Maya Deren, Ritual in transfigured time, 1945, Still of a Momentum

.The Momentum of Gesture in Art and Religion (1)

A nun enters a room where many people meet in lively company. An abundance of gestures can be observed. A variety of hand movements greet and welcome, invite, introduce, offer, refuse, grasp, reject. Those facing each other are separated by gestures, those who are distant are brought together. The participants in this party hustle and bustle, point at something and show something, accompany shoulder shrugs and head swaying with sweeping gestures, underline hearty laughter with waving hands and questioning looks with opening fingers.

The hands reach into the air and grab something out of the air. Thumbs are lifted and fingers point to hands, these prick, support, graze arms and shoulders, grasp other hands, and let go, caress, soothe, open and close. In an invisible stream that gives society a pulsating rhythm, the gestures transfer to the bodies. The society gets going.

The nun enters the room. In a black habit, a large cross on her chest, she carries a bouquet of white zantedeschias in her arms, flowers of the dead. With her other hand she makes a gesture and at the same moment the company freezes. Suddenly all movement freezes.

It is a film scene. Maya Deren made her short film Ritual in transfigured time in 1946. In terms of form and content, the artist’s works repeatedly explore the possibilities of representing manifest dream content. Movement, gestures and dance, rhythm and repetition are worked through on film. And time and again, the content also revolves around the encounter of art with religion and the realities of faith.

A nun and a flower appear in her first film from 1943, Meshes of the afternoon. Both films show how the content of faith is worked through in a representational way. And they show how Maya Deren sublimates in artistic film work what might have led others to church services, or to a monastery, or to mystical contact with Jesus in the Angel Dance. And chess, which appears again and again in Deren’s films, brings into play with its moves those “moves” that make the pieces in At land (1944) move on their own.

It is interesting to follow the nun in Maya Deren’s film Ritual in transfigured time through the evening party, in which alternating and merging gestures of a non-committal party ritual increasingly turn into a round dance of couples revolving around each other. A young woman experiences the dreamlike transformation and trabsfiguration from a nun into a dancer through this ballroom dance, but in the end she has to realise that profane expressive dance can also become rigid in the gesture of artistic and choreographic conventions.

The film thus depicts the suffering of ritualised gestures – and at the same time the possibility of their passionate liquefaction in dance. And it shows that habitus, the conventions embodied in gestures, does not only come into play in religious rituals. However, Maya Deren’s films also show how the content of faith is artistically dissolved, literally analysed. Moments of faith are made visible in a different way than faith itself does. The inner time perception of faith, which seeks eternity in every moment, is confronted with the cinematic perception of the momentum in which past, present and future are vanishing, saved and lifted to another level same time (aufgehoben). It is the slow motion of the film that makes the momentum visible.

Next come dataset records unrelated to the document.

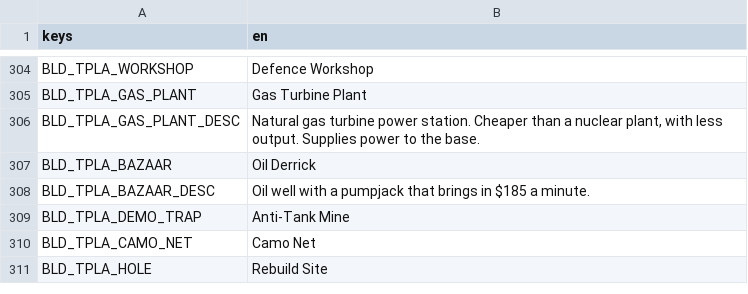
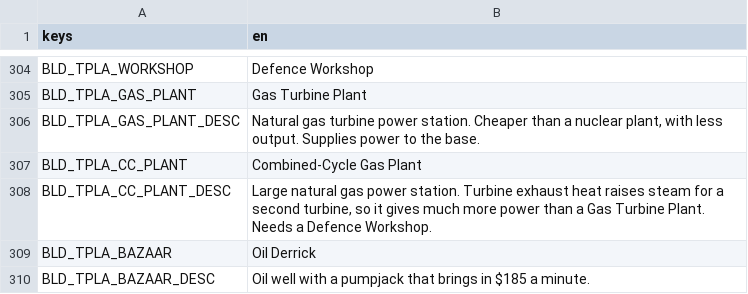
Before and after one commit to malachimurph-hub/Fracture-Line, a CSV file: locale/strings.csv, drawn as a sheet; only a part is shown, gaps mark what is left out; the shorter side is filled out with more unchanged rows.

Commit message:
M3.3: Iran Combined-Cycle Gas Plant ($1,600, +19 power, 4x4, needs Defence Workshop): original model with turbine halls, heat-recovery boilers, tall stacks, air-cooled condenser (spinning fans) and pipework; baked; AI, build list and tests

```diff
--- a/locale/strings.csv
+++ b/locale/strings.csv
@@ -322,2 +322,4 @@ BLD_TPLA_GAS_PLANT,Gas Turbine Plant
 BLD_TPLA_GAS_PLANT_DESC,"Natural gas turbine power station. Cheaper than a nuclear plant, with less output. Supplies power to the base."
+BLD_TPLA_CC_PLANT,Combined-Cycle Gas Plant
+BLD_TPLA_CC_PLANT_DESC,"Large natural gas power station. Turbine exhaust heat raises steam for a second turbine, so it gives much more power than a Gas Turbine Plant. Needs a Defence Workshop."
 BLD_TPLA_BAZAAR,Oil Derrick
```
Also changed, not shown: data/balance/buildings.csv, 10 other files.
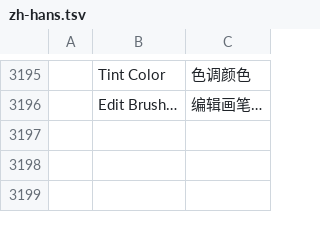
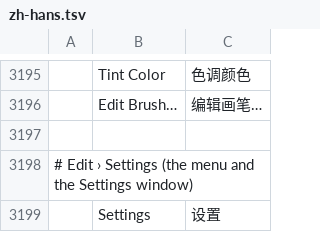
Before and after one commit to Anon5T4R/Local-Paint, a TSV file: crates/ui-egui/src/i18n/zh-hans.tsv, drawn as a sheet; only a part is shown, gaps mark what is left out; the diff names each change by its address in the sheet, - before the commit and + after, or states it on an @@ line.

```diff
--- a/crates/ui-egui/src/i18n/zh-hans.tsv
+++ b/crates/ui-egui/src/i18n/zh-hans.tsv
+row 3197: (empty)
+row 3198: # Edit › Settings (the menu and the Settings window)
+row 3199:  | Settings | 设置
```
Also changed, not shown: crates/ui-egui/src/i18n/ar.tsv, crates/ui-egui/src/i18n/de.tsv, 14 other files.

It is highly interesting that Maya Deren sees in the momentum of the film a feminine time, a fulfilled time that makes the entrance of something future foreseeable – like a pending birth, like a new origin. Religions also know something like this, namely with regard to the question of how the Messiah comes into the world – and what distinguishes messianic time from measurably uniform time.

The slow motion of the film, flowing towards the still, makes the pulsation of the event perceptible, says Maya Deren. This reveals a feminine, female experience of rhythm, of becoming in the process – as in dance.
Dancers know the difficulty that men have with not just getting the time of a dance over with, not being time-lapsers, not hurrying, rushing, not being ahead of time, too fast. “Take your time …”. Whoever accepts the invitation of the gesture of the hand that rests on the arm and shoulder to lead to be led, is given the momentum of a dance. For what is the momentum in film is the dance in movement through time.

But what happens when dance is made part of a religious ritual by believers, for example in the liturgy of the service of the Catholic Church?

Robert Krokowski